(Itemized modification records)

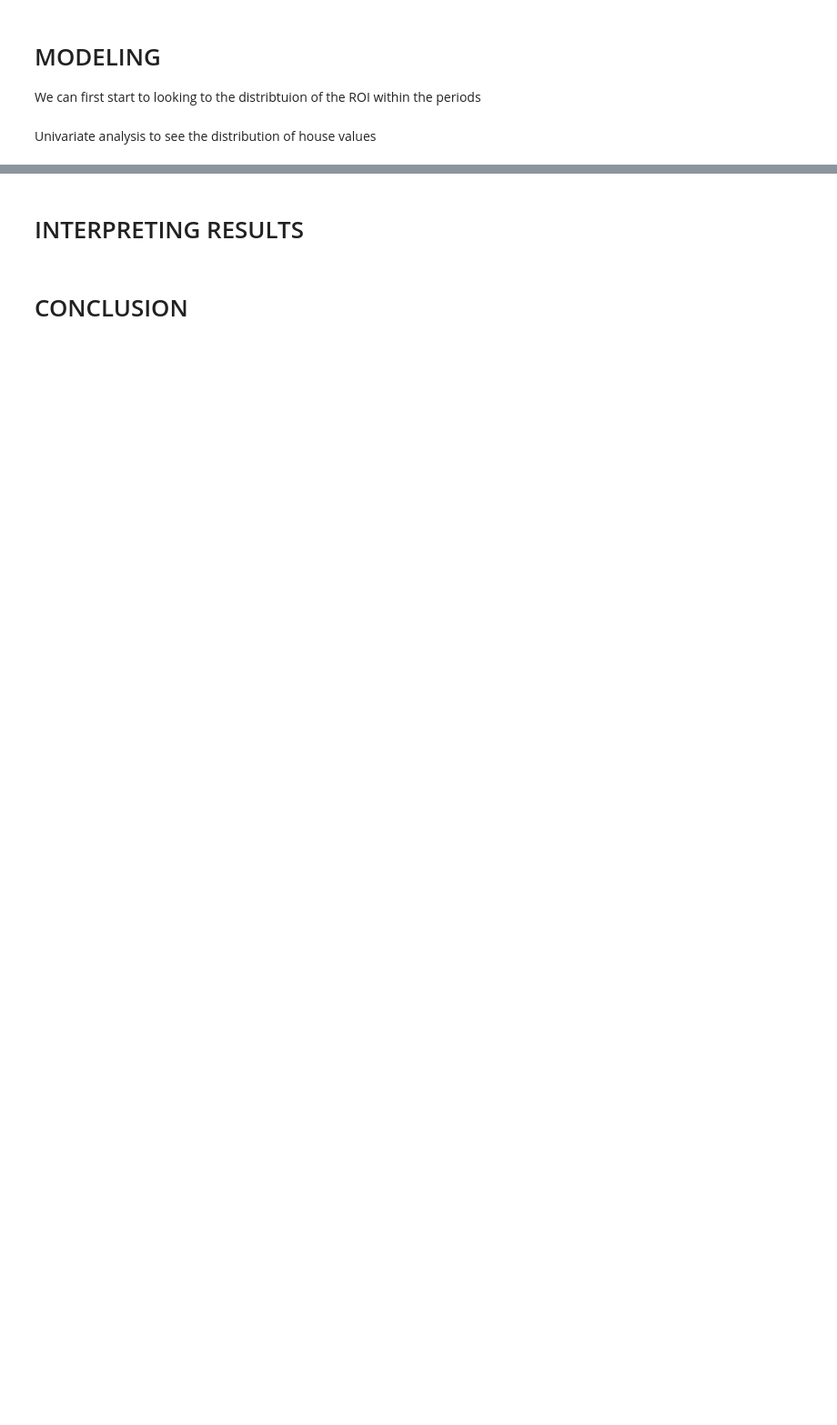
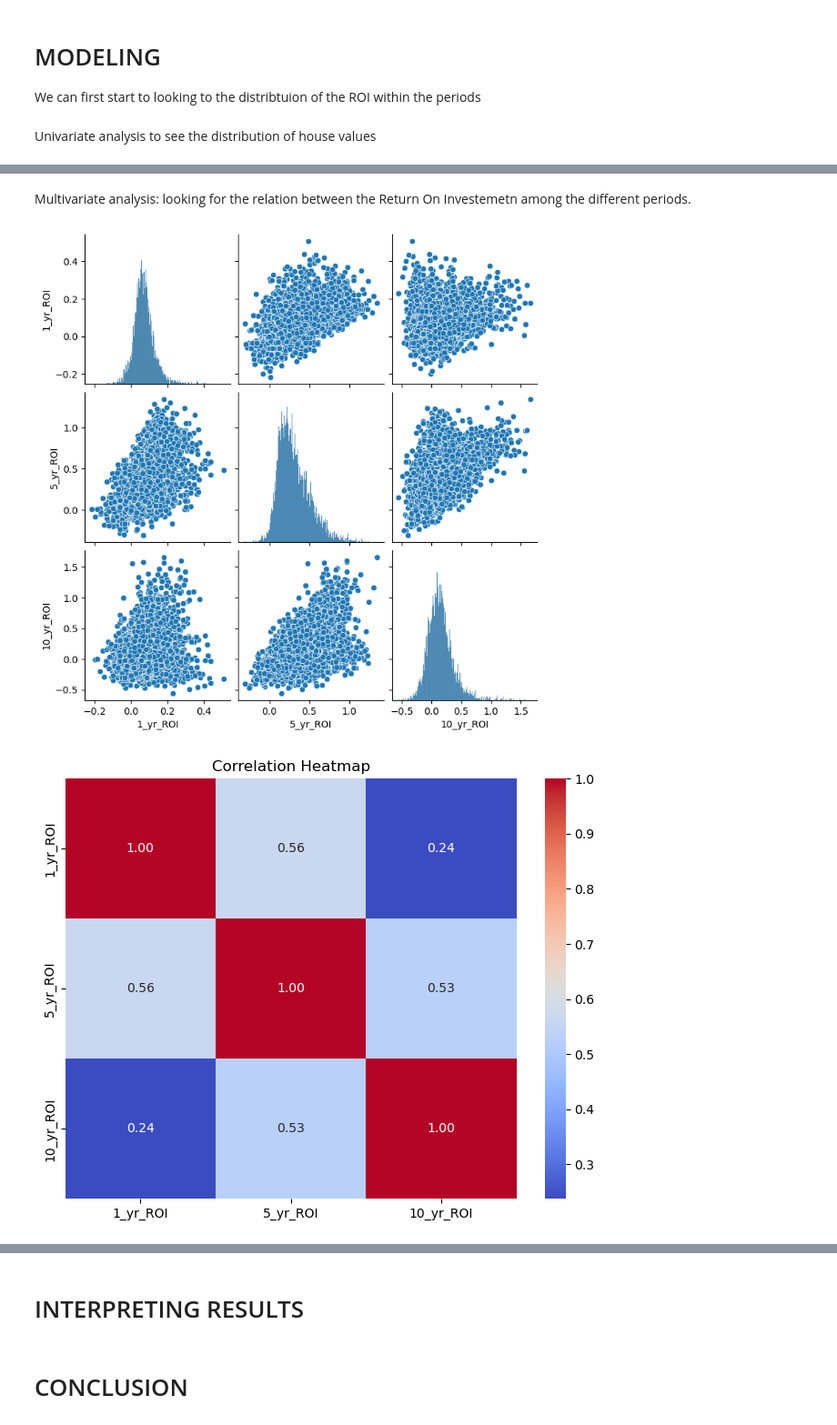
Before and after one commit to kafura0/Real_Estate_Price_Forecasting, a Jupyter notebook: student.ipynb, the cells around one changed output, grey strips where cells are left out. Shown at 91% size. Cells and saved outputs as stored; diff of their text form; code cells hidden in the pictures; blank space fills up the shorter version.

```diff
--- a/student.ipynb
+++ b/student.ipynb
@@ -314,0 +337,15 @@ plt.show()
+# %% [markdown]
+Multivariate analysis: looking for the relation between the Return On Investemetn among the different periods.
+# %%
+# Pairplot to visualize relationships
+sns.pairplot(zillow_melted_df[['1_yr_ROI', '5_yr_ROI', '10_yr_ROI']])
+
+# Heatmap to visualize the correlation between ROI in the different periods
+correlation_matrix = zillow_melted_df[['1_yr_ROI', '5_yr_ROI', '10_yr_ROI']].corr()
+plt.figure(figsize=(8, 6))
+sns.heatmap(correlation_matrix, annot=True, cmap='coolwarm', fmt=".2f")
+plt.title('Correlation Heatmap')
+plt.show()
+# %% [output]
+[figure, added]
+[figure, added]
```
Also changed, not shown: parts of 26 cells of this notebook.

> **WHAT IS NEEDED**
Say the number of lines in the records above that include the string "notebook", and no more.

> **ANSWER SPACE**
2